# Try it
Search the listing for the word "unit" and return each line that contains it.

# Task inputs
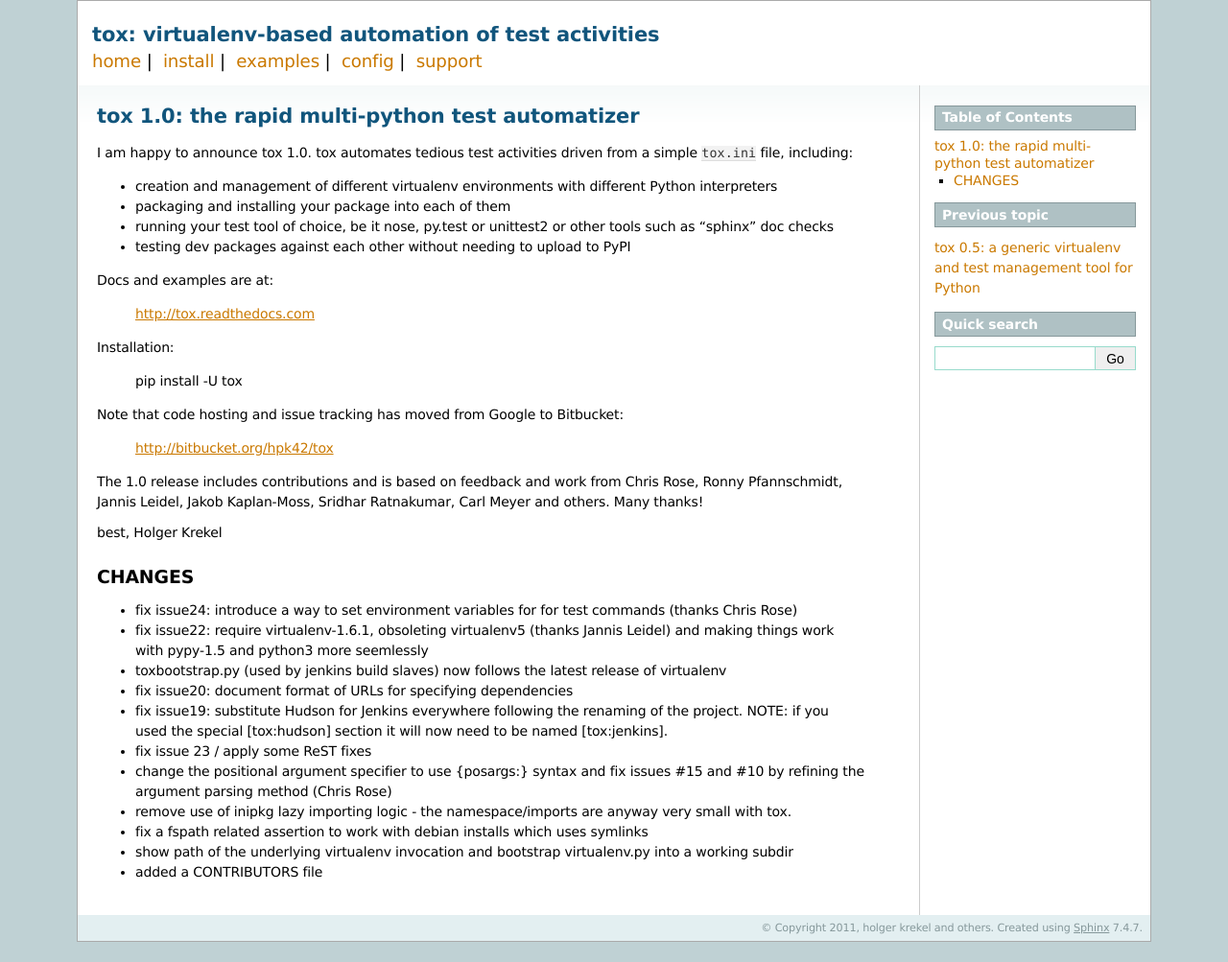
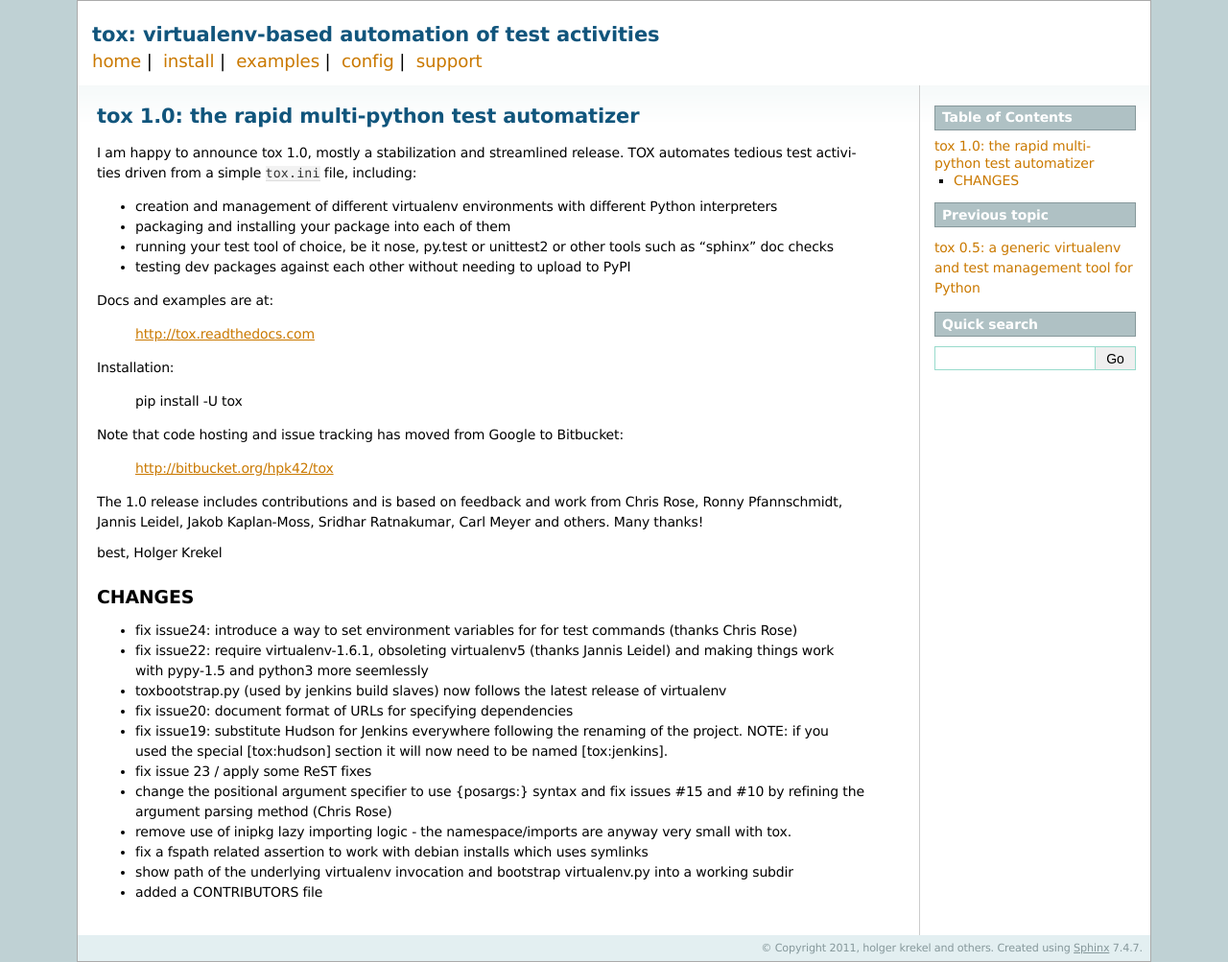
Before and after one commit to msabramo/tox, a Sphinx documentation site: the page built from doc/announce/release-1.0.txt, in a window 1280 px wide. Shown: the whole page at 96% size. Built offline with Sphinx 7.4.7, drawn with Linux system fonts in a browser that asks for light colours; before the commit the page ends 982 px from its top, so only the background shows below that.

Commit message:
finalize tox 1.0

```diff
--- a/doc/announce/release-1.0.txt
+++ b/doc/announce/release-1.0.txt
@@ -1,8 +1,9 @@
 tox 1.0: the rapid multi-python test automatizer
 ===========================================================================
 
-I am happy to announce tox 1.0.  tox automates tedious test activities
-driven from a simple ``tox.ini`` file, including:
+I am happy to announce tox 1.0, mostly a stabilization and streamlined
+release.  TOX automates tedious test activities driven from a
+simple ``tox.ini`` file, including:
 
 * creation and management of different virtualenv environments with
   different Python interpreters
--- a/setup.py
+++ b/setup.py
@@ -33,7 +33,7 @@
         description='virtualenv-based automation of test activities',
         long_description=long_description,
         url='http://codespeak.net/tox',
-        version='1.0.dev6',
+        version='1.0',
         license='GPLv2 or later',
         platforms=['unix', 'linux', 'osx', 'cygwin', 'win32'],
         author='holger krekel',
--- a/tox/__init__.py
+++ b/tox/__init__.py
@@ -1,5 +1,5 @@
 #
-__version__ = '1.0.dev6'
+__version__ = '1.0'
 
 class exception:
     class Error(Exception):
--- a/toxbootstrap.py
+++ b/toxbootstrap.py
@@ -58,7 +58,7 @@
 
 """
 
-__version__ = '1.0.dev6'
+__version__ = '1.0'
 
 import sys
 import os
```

==

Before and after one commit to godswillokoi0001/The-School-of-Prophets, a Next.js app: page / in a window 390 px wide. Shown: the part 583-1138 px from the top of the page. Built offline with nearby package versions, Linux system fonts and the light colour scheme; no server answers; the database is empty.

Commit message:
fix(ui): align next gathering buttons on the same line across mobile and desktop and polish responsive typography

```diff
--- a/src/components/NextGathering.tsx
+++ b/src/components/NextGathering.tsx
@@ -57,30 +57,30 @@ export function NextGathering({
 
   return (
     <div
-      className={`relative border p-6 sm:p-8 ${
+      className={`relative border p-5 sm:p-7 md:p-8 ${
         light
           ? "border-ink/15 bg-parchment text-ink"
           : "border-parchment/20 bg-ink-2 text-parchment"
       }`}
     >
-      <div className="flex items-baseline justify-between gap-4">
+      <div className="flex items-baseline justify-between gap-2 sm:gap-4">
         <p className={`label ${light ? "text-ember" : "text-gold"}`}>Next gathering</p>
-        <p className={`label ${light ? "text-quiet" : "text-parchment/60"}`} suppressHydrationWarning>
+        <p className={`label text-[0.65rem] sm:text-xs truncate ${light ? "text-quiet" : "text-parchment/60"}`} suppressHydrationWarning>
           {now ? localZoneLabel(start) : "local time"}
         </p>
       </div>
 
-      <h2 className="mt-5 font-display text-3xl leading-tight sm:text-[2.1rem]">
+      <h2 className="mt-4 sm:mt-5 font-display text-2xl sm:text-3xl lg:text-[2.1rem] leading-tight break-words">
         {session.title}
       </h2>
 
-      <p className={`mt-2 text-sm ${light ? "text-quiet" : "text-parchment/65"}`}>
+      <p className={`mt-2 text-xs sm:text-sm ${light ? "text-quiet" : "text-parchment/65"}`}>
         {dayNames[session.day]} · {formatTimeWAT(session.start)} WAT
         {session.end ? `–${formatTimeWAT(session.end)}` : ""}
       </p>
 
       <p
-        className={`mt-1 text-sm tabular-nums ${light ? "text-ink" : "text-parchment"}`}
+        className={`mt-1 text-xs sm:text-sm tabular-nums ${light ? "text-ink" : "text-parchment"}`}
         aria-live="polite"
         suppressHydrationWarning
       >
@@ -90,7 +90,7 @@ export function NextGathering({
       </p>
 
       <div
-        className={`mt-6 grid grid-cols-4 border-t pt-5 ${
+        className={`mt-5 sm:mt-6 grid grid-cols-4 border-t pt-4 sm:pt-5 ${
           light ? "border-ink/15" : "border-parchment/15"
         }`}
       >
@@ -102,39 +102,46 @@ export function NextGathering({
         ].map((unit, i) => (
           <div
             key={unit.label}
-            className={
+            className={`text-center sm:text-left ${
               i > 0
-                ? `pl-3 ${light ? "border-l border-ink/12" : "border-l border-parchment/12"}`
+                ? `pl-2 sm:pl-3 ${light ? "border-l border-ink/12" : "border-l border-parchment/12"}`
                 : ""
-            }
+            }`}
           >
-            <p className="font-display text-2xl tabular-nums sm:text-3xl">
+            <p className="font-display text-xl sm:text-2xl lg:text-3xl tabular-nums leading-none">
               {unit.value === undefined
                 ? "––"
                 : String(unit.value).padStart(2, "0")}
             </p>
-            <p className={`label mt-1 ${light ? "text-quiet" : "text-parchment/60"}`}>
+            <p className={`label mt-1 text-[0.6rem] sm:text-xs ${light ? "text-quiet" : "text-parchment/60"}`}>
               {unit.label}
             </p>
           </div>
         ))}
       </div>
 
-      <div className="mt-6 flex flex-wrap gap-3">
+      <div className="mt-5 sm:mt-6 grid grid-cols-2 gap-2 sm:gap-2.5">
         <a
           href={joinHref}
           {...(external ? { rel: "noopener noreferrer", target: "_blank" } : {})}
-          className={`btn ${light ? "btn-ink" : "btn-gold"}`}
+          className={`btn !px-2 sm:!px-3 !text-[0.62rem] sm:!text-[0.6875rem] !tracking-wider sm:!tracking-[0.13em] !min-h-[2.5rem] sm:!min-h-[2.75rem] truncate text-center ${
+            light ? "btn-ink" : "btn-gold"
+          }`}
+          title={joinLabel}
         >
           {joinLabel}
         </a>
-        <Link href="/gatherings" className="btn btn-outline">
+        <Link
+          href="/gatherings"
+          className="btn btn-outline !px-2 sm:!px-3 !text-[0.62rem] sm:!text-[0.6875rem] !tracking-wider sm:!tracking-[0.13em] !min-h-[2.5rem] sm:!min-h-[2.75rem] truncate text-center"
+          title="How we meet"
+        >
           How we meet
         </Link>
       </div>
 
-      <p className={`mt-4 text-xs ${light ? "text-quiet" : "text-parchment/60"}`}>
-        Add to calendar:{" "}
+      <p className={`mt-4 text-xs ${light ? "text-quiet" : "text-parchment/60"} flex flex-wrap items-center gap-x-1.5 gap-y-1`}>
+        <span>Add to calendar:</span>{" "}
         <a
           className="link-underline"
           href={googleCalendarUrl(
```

# Task answer
         ].map((unit, i) => (
             key={unit.label}
               {unit.value === undefined
                 : String(unit.value).padStart(2, "0")}
               {unit.label}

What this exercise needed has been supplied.